1. Get Ahead of your Coursework before Traveling
All too often, competitions land on the weekend before or even during exams. If you have both a competition and an exam to prepare for, the best strategy is to get as far ahead on your coursework so you don’t fall behind when you’re traveling. Bringing study materials on the plane with you is a good idea, but your time will otherwise be constrained during the trip so it is in your best interest to plan ahead. Tell your professors you will be out of town well in advance of leaving. This will avoid unwanted confusion regarding absences, deadlines, and presentations. Turn in your group projects early, or finish your portion of a group project ahead of time so that you do not have to coordinate with people while traveling.
2. Get as Much Sleep as Possible
Sleep is necessary for great performance in the classroom and in competition. Cheating yourself out of it to study more can hurt you more than help you. In a perfect world, you would never procrastinate. Instead, manage your sleep by setting a specific bedtime and sticking to it. This can help you work more efficiently, with a pseudo-deadline of when you need to stop working. If you have assignments due soon, it is better to go to sleep earlier and wake up early to finish working. Take naps at every opportunity to keep your energy levels up.
3. Manage Emotional Stress
Stress is a feeling that can become habit if left unchecked. Your job as a student-athlete is to manage your stress levels by staying in touch with reality. Do not let yourself get too emotionally high or low over exams and competitions. This will take you on an emotional rollercoaster that will seriously deplete your energy levels. Stay emotionally “even” or steady. The best strategy for this is to step back from your tasks and keep perspective on your goals. No single competition or test result will determine your happiness—you are completely in charge of your own stress levels.
4. Healthy Snacking

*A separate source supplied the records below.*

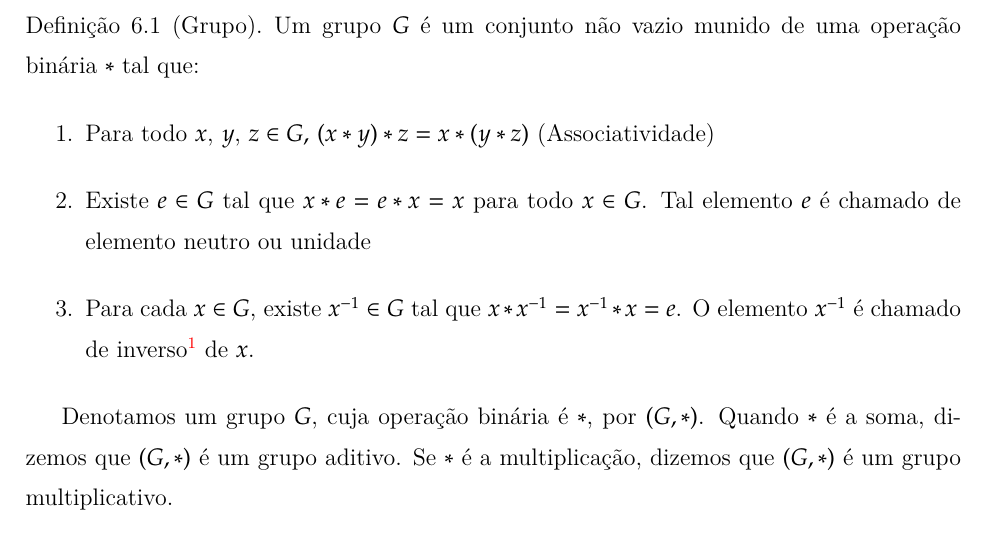
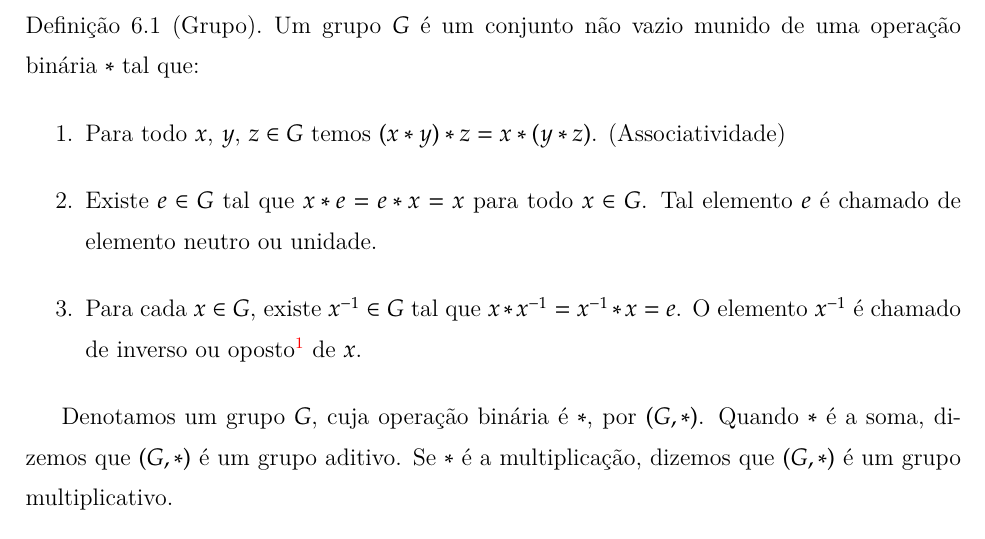
Before and after one commit to jfreitasunb/Algebra-1, a LaTeX book (Algebra_1.tex, which reads grupos.tex): part of page 67 of 75, cut so that both start at the same text. Compiled offline with XeLaTeX.

Commit message:
Melhorias na apresentação do conteúdo.

```diff
--- a/grupos.tex
+++ b/grupos.tex
@@ -7,9 +7,9 @@
 \section{Defini{\c c}{\~a}o}
 \begin{definicao}[Grupo] Um grupo $G$ {\'e} um conjunto n{\~a}o vazio munido de uma opera{\c c}{\~a}o bin{\'a}ria $*$ tal que:
 \begin{enumerate}
-\item Para todo $x$, $y$, $z\in G,$ $(x*y)*z=x*(y*z)$ (Associatividade)
-\item Existe $e\in G$ tal que $x*e=e*x=x$ para todo $x\in G$. Tal elemento $e$ {\'e} chamado de elemento neutro ou unidade
-\item Para cada $x\in G$, existe $x^{-1}\in G$ tal que $x*x^{-1}=x^{-1}*x=e$. O elemento $x^{-1}$ {\'e} chamado de inverso\footnote{$x^{-1}\neq\displaystyle\frac{1}{x}$} de $x$.
+\item Para todo $x$, $y$, $z\in G$ temos $(x*y)*z=x*(y*z)$. (Associatividade)
+\item Existe $e\in G$ tal que $x*e = e*x = x$ para todo $x\in G$. Tal elemento $e$ {\'e} chamado de \textbf{elemento neutro} ou \textbf{unidade}.
+\item Para cada $x\in G$, existe $x^{-1}\in G$ tal que $x*x^{-1} = x^{-1}*x = e$. O elemento $x^{-1}$ {\'e} chamado de \textbf{inverso} ou \textbf{oposto}\footnote{$x^{-1}\neq\displaystyle\frac{1}{x}$} de $x$.
 \end{enumerate}
 \end{definicao}
 
```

During finals week, lack of sleep and extra time at your desk can lead to binge snacking on unhealthy foods. You’ll stay more focused and efficient if you maintain your healthiest eating habits. Opt for veggies and fruits over processed items, drink water, and keep a reasonable caffeine intake. When you don’t need to snack, try a piece of gum to keep away from the mindless eating.
5. Stay in the Moment

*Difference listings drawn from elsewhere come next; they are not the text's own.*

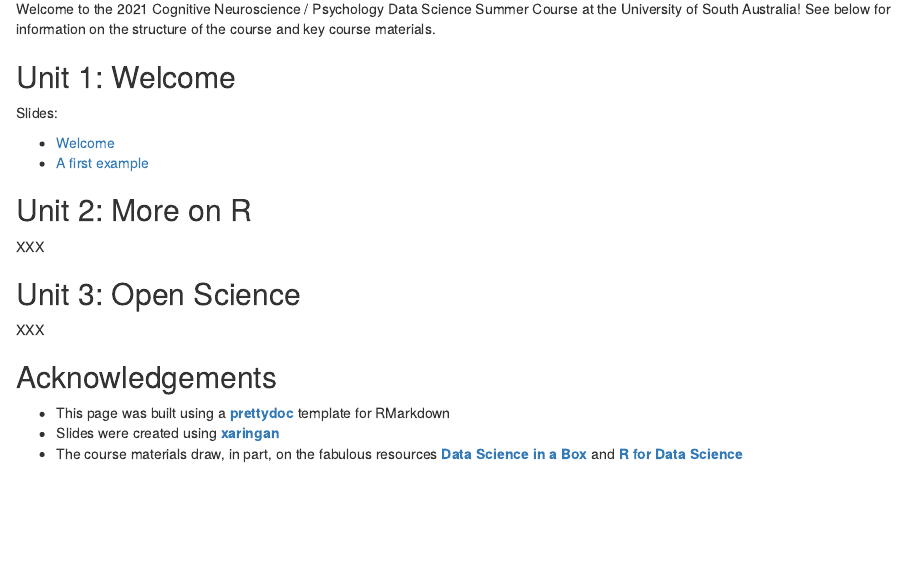
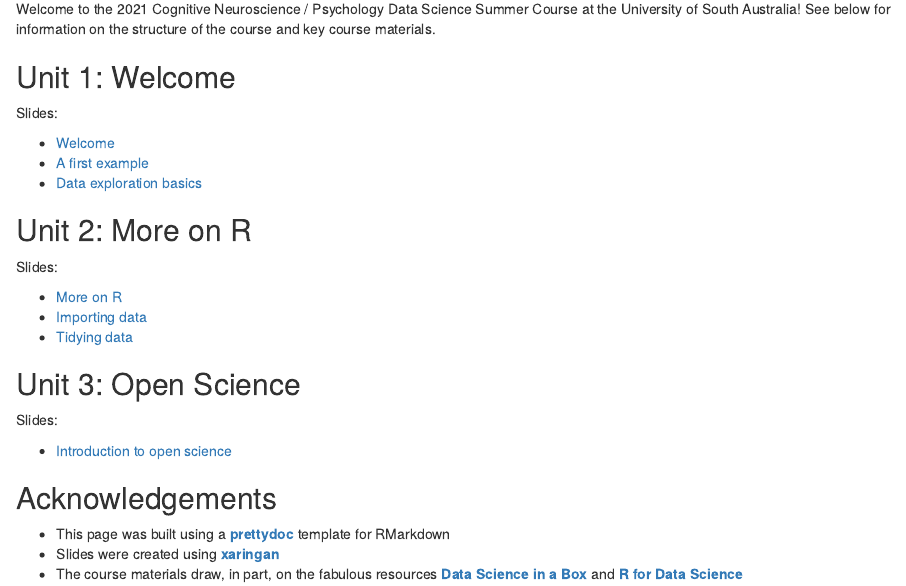
Before and after one commit to ibsneuro/2021_datasci_summer, an R Markdown document (index.Rmd): the page in a window 1100 px wide, from 160 px down. Rendered offline with R 4.5, knitr and Pandoc, with nearby package versions; drawn as R Markdown's standard HTML page in place of the format the file asks for.

Commit message:
update index and .gitignore

```diff
--- a/index.Rmd
+++ b/index.Rmd
@@ -17,14 +17,22 @@ Slides:
 
 * [Welcome](course_materials/slides/u01_d01_welcome/u01_d01_welcome.html)
 * [A first example](course_materials/slides/u01_d02_squirrels_example/u01_d02_squirrels_example.html)
+* [Data exploration basics](course_materials/slides/u01_d03_data_exploration_basics/u01_d03_data_exploration_basics.html)
 
 ## Unit 2: More on R
 
-XXX
+Slides:
+
+* [More on R](course_materials/slides/u02_d01_more_on_R/u02_d01_more_on_R.html)
+* [Importing data](course_materials/slides/u02_d02_importing_data/u02_d02_importing_data.html)
+* [Tidying data](course_materials/slides/u02_d03_tidying_data/u02_d03_tidying_data.html)
 
 ## Unit 3: Open Science
 
-XXX
+Slides:
+
+* [Introduction to open science](course_materials/slides/u03_d01_open_science/u03_d01_open_science.pdf)
+
 
 ## Acknowledgements
 
```
Also changed, not shown: 1 other file.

When you’re at practice or at a competition, be mentally and physically engaged in your sport. The best student-athletes are excellent at compartmentalizing their various tasks in school and sports. Be present in the moment so you can put your full effort into the task at hand. It does no good to worry over academics when you are in a training session. Moreover, your training session can serve as a good mental break from academics.
Collegiate athletes have excellent time management skills that will surely prepare them for life beyond graduation, but no one is perfect. Whenever you begin to feel overwhelmed by school and sports, turn to these tips for a few strategies to help you out of a tight spot. Even in your busiest times of the year, remember to enjoy yourself in training and competitions, and to appreciate the incredible opportunity of representing your university in your sport.
If you enjoyed this post, be sure to check out our recovery for collegiate athletes post!